[Supplied records]:

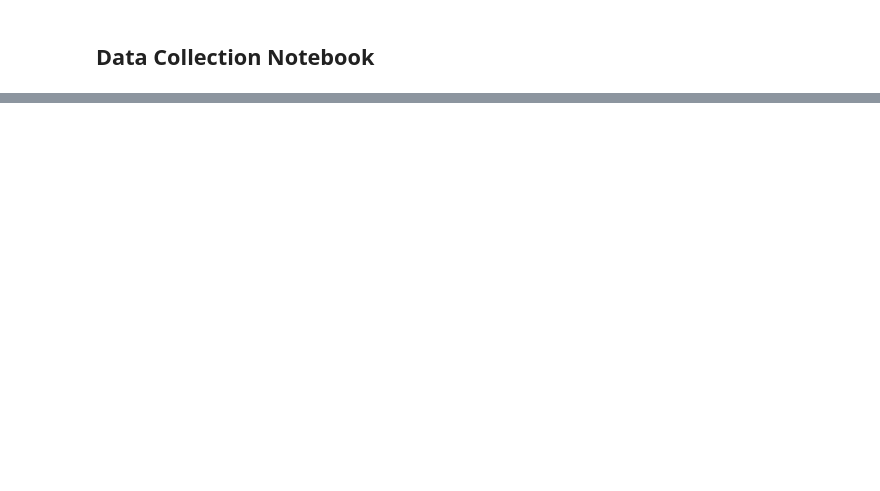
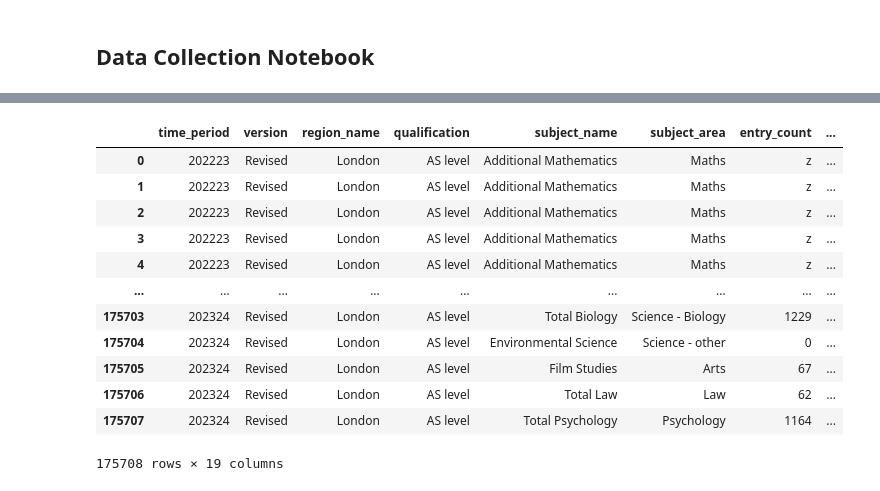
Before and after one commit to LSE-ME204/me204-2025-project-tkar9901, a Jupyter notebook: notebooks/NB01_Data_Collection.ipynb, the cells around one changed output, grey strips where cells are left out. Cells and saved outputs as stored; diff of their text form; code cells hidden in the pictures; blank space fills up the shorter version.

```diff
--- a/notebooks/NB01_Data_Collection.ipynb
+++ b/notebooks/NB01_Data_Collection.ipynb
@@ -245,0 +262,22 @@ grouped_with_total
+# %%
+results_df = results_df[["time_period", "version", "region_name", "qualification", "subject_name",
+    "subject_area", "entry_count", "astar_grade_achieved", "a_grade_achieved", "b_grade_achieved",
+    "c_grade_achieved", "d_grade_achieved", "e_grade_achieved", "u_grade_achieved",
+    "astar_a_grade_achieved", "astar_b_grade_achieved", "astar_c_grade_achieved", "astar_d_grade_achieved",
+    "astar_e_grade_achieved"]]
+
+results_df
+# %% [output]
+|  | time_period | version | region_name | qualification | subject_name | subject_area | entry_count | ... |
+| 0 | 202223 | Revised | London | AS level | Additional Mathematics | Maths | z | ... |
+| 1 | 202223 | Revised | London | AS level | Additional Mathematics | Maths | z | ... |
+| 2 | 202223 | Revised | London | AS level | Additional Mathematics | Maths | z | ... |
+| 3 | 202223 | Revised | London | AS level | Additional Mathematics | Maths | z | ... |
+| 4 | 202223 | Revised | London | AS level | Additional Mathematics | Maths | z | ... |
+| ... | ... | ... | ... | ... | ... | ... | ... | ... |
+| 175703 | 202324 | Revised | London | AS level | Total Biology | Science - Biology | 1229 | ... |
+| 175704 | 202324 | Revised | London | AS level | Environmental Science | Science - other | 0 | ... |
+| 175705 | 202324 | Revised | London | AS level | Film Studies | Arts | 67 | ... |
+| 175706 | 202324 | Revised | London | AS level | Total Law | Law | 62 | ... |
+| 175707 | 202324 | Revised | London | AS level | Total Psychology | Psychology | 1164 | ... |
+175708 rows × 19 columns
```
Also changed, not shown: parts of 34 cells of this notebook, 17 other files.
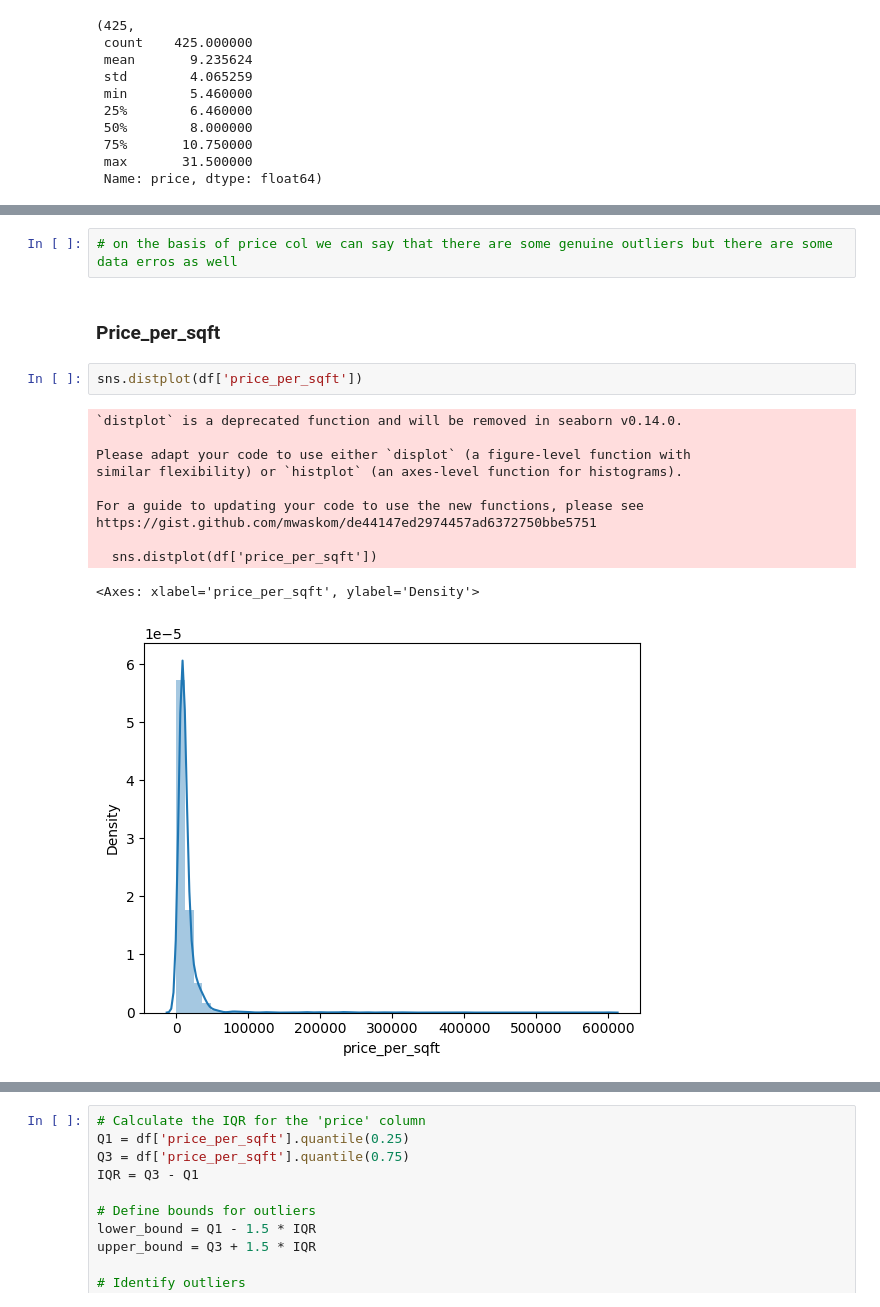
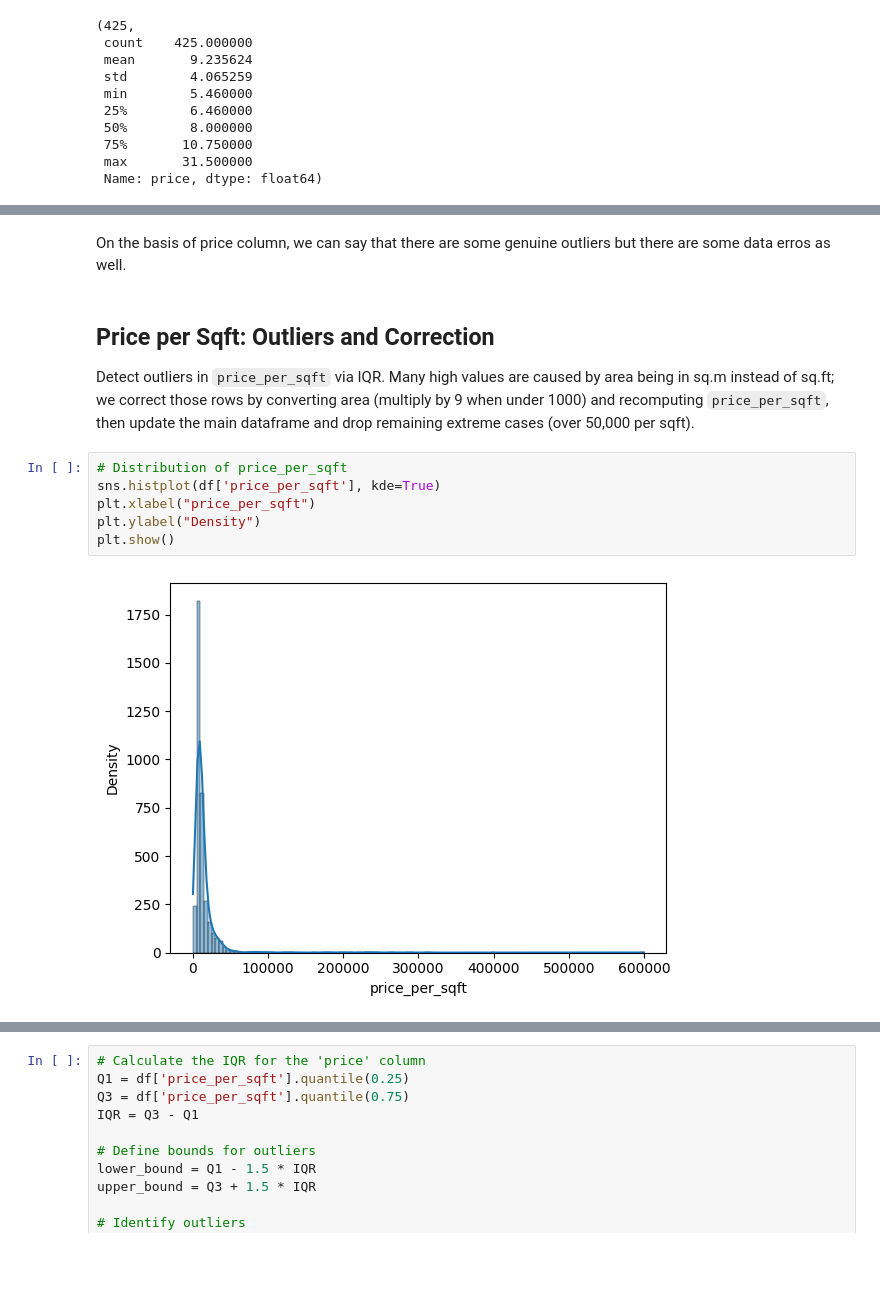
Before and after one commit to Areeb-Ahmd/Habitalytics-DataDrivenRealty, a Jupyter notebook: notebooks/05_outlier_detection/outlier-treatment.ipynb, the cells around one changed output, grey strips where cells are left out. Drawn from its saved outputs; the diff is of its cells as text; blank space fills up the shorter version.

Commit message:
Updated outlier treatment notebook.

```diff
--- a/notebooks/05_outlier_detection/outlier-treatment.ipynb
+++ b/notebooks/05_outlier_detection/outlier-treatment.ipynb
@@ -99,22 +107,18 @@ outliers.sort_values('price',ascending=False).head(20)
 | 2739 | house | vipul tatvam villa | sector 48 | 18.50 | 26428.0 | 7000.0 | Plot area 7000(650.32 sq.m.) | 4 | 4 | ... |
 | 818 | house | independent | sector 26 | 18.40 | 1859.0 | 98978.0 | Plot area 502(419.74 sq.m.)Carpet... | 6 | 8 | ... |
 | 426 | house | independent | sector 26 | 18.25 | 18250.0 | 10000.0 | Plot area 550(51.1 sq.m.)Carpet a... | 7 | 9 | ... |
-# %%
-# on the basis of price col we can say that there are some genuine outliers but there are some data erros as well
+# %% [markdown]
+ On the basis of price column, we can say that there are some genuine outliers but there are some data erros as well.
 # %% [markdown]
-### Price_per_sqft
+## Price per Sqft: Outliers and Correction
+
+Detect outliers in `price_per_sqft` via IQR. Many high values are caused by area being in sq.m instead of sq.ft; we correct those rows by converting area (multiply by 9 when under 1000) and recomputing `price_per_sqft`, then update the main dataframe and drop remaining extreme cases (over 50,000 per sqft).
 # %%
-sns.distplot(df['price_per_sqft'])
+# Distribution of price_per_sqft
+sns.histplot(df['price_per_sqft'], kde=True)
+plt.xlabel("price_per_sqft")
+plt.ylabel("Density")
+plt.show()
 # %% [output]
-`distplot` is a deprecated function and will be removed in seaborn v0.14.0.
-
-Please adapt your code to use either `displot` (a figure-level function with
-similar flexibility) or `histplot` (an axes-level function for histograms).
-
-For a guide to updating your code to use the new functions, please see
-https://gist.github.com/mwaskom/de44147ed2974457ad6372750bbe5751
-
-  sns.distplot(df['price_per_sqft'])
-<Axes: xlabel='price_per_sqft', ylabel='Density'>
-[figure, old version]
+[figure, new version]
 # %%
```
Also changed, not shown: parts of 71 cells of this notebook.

[What you will do]: Return all lines of the material above in which the word "sector" occurs.

[Answer to the problem]:
 | 2739 | house | vipul tatvam villa | sector 48 | 18.50 | 26428.0 | 7000.0 | Plot area 7000(650.32 sq.m.) | 4 | 4 | ... |
 | 818 | house | independent | sector 26 | 18.40 | 1859.0 | 98978.0 | Plot area 502(419.74 sq.m.)Carpet... | 6 | 8 | ... |
 | 426 | house | independent | sector 26 | 18.25 | 18250.0 | 10000.0 | Plot area 550(51.1 sq.m.)Carpet a... | 7 | 9 | ... |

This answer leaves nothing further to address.